Exercise: Could the data below be copied exactly, minus the pictures?

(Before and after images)
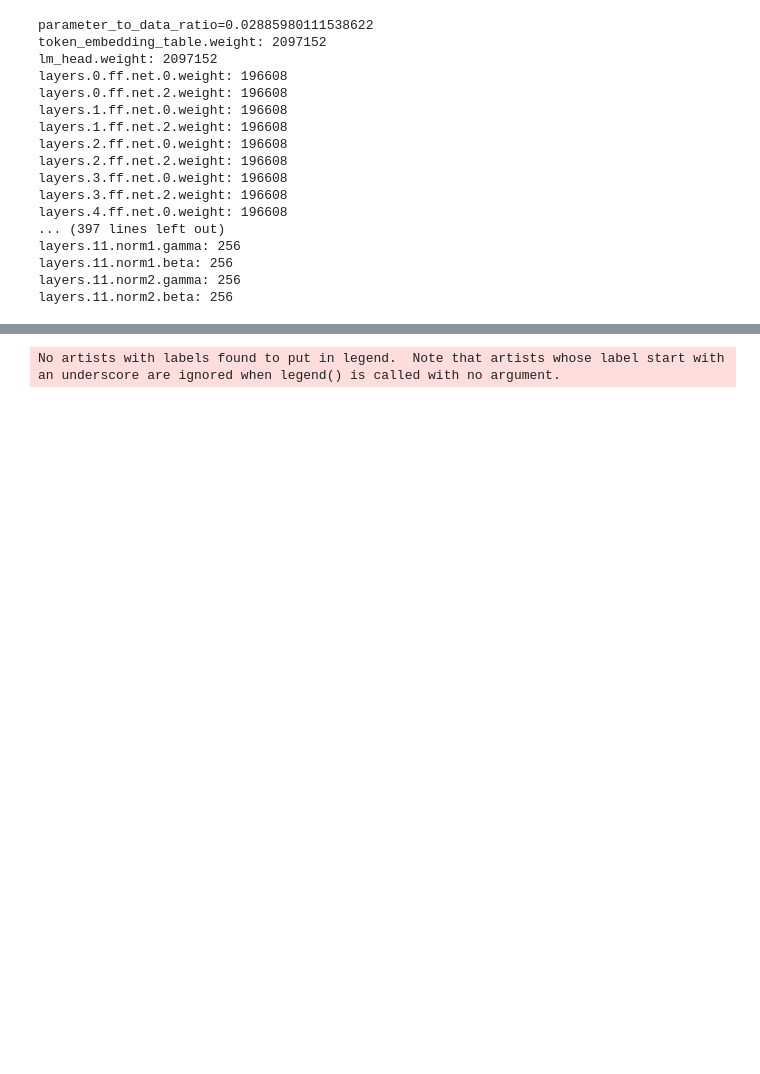
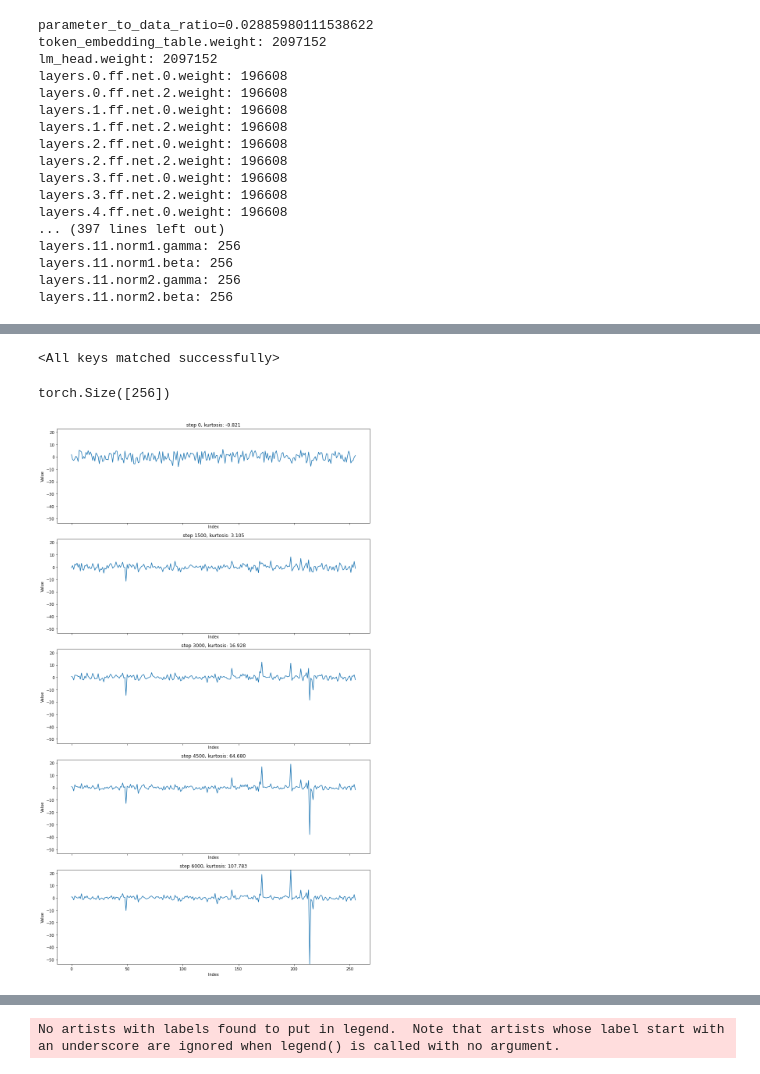
Before and after one commit to Activated-AI/llm-outlier-channel-exploration, a Jupyter notebook: train-llm.ipynb, the cells around one changed output, grey strips where cells are left out. Cells and saved outputs as stored; diff of their text form; code cells hidden in the pictures; blank space fills up the shorter version.

```diff
--- a/train-llm.ipynb
+++ b/train-llm.ipynb
@@ -656,0 +643,4 @@ losses = estimate_loss(is_last=True)
+# %%
+model.load_state_dict(torch.load('models/6000.pt'))
+# %% [output]
+<All keys matched successfully>
@@ -656,0 +677,73 @@ losses = estimate_loss(is_last=True)
+# %%
+# Disable gradient tracking for the model
+def excess_kurtosis(emb):
+    mean = torch.mean(emb, dim=-1, keepdim=True) # BxTx1
+    std = torch.std(emb, dim=-1, keepdim=True) # BxTx1
+
+    centralized = emb - mean #BxTxC
+    fourth_moment = torch.mean(centralized**4, dim=-1, keepdim=True) # BxTx1
+    kurtosis = torch.squeeze(fourth_moment / std**4, dim=-1) # BxT
+    return kurtosis - 3
+
+model.eval()
+repeated_text = "Lilly saw a big red apple!"
+stored_embeddings = {}
+with torch.no_grad():
+    for filename in os.listdir('models/adam-checkpoints/'):
+        model_path = f"models/adam-checkpoints/{filename}"
+        model.load_state_dict(torch.load(model_path))
+        test_embedding = model.get_embedding(repeated_text)
+        stored_embeddings[f"step {filename.split('.')[0]}"] = test_embedding
+# %%
+stored_embeddings['step 1500'].shape
+# %% [output]
+torch.Size([256])
+# %%
+import matplotlib.pyplot as plt
+import torch
+
+# Assuming you have a dictionary with GPU tensors
+gpu_tensor_dict = {
+    'tensor1': torch.randn(100).cuda(),
+    'tensor2': torch.randn(100).cuda(),
+    'tensor3': torch.randn(100).cuda(),
+    # Add more tensors as needed
+}
+gpu_tensor_dict = stored_embeddings
+
+# Calculate the number of rows and columns for subplots
+num_tensors = len(gpu_tensor_dict)
+num_cols = 1  # You can adjust this
+num_rows = (num_tensors + num_cols - 1) // num_cols
+
+# Create a figure and subplots
+fig, axes = plt.subplots(num_rows, num_cols, figsize=(12, 4 * num_rows), sharex=True, sharey=True)
+axes = axes.flatten()  # Flatten the axes array for easy indexing
+
+# Find global min and max values
+all_values = torch.cat(list(gpu_tensor_dict.values()), dim=0)
+global_min = all_values.min().item()
+global_max = all_values.max().item()
+
+# Plot each tensor
+for idx, (key, tensor) in enumerate(gpu_tensor_dict.items()):
+    # Move tensor to CPU and convert to numpy array
+    excess_kurtosis_value = excess_kurtosis(tensor).item()
+    cpu_tensor = tensor.cpu().numpy()
+
+    # Plot on the corresponding subplot
+    axes[idx].plot(cpu_tensor)
+    axes[idx].set_title(f"{key}, kurtosis: {excess_kurtosis_value:.3f}")
+    axes[idx].set_xlabel('Index')
+    axes[idx].set_ylabel('Value')
+    axes[idx].set_ylim(global_min, global_max)
+
+# Remove any unused subplots
+for idx in range(num_tensors, len(axes)):
+    fig.delaxes(axes[idx])
+
+# Adjust layout and display the plot
+plt.tight_layout()
+plt.show()
+# %% [output]
+[figure, added]
```
Also changed, not shown: parts of 11 cells of this notebook, 5 other files.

Reply to the exercise:
Before and after one commit to Activated-AI/llm-outlier-channel-exploration, a Jupyter notebook: train-llm.ipynb, the cells around one changed output, grey strips where cells are left out. Cells and saved outputs as stored; diff of their text form; code cells hidden in the pictures; blank space fills up the shorter version.

```diff
--- a/train-llm.ipynb
+++ b/train-llm.ipynb
@@ -656,0 +643,4 @@ losses = estimate_loss(is_last=True)
+# %%
+model.load_state_dict(torch.load('models/6000.pt'))
+# %% [output]
+<All keys matched successfully>
@@ -656,0 +677,73 @@ losses = estimate_loss(is_last=True)
+# %%
+# Disable gradient tracking for the model
+def excess_kurtosis(emb):
+    mean = torch.mean(emb, dim=-1, keepdim=True) # BxTx1
+    std = torch.std(emb, dim=-1, keepdim=True) # BxTx1
+
+    centralized = emb - mean #BxTxC
+    fourth_moment = torch.mean(centralized**4, dim=-1, keepdim=True) # BxTx1
+    kurtosis = torch.squeeze(fourth_moment / std**4, dim=-1) # BxT
+    return kurtosis - 3
+
+model.eval()
+repeated_text = "Lilly saw a big red apple!"
+stored_embeddings = {}
+with torch.no_grad():
+    for filename in os.listdir('models/adam-checkpoints/'):
+        model_path = f"models/adam-checkpoints/{filename}"
+        model.load_state_dict(torch.load(model_path))
+        test_embedding = model.get_embedding(repeated_text)
+        stored_embeddings[f"step {filename.split('.')[0]}"] = test_embedding
+# %%
+stored_embeddings['step 1500'].shape
+# %% [output]
+torch.Size([256])
+# %%
+import matplotlib.pyplot as plt
+import torch
+
+# Assuming you have a dictionary with GPU tensors
+gpu_tensor_dict = {
+    'tensor1': torch.randn(100).cuda(),
+    'tensor2': torch.randn(100).cuda(),
+    'tensor3': torch.randn(100).cuda(),
+    # Add more tensors as needed
+}
+gpu_tensor_dict = stored_embeddings
+
+# Calculate the number of rows and columns for subplots
+num_tensors = len(gpu_tensor_dict)
+num_cols = 1  # You can adjust this
+num_rows = (num_tensors + num_cols - 1) // num_cols
+
+# Create a figure and subplots
+fig, axes = plt.subplots(num_rows, num_cols, figsize=(12, 4 * num_rows), sharex=True, sharey=True)
+axes = axes.flatten()  # Flatten the axes array for easy indexing
+
+# Find global min and max values
+all_values = torch.cat(list(gpu_tensor_dict.values()), dim=0)
+global_min = all_values.min().item()
+global_max = all_values.max().item()
+
+# Plot each tensor
+for idx, (key, tensor) in enumerate(gpu_tensor_dict.items()):
+    # Move tensor to CPU and convert to numpy array
+    excess_kurtosis_value = excess_kurtosis(tensor).item()
+    cpu_tensor = tensor.cpu().numpy()
+
+    # Plot on the corresponding subplot
+    axes[idx].plot(cpu_tensor)
+    axes[idx].set_title(f"{key}, kurtosis: {excess_kurtosis_value:.3f}")
+    axes[idx].set_xlabel('Index')
+    axes[idx].set_ylabel('Value')
+    axes[idx].set_ylim(global_min, global_max)
+
+# Remove any unused subplots
+for idx in range(num_tensors, len(axes)):
+    fig.delaxes(axes[idx])
+
+# Adjust layout and display the plot
+plt.tight_layout()
+plt.show()
+# %% [output]
+[figure, added]
```
Also changed, not shown: parts of 11 cells of this notebook, 5 other files.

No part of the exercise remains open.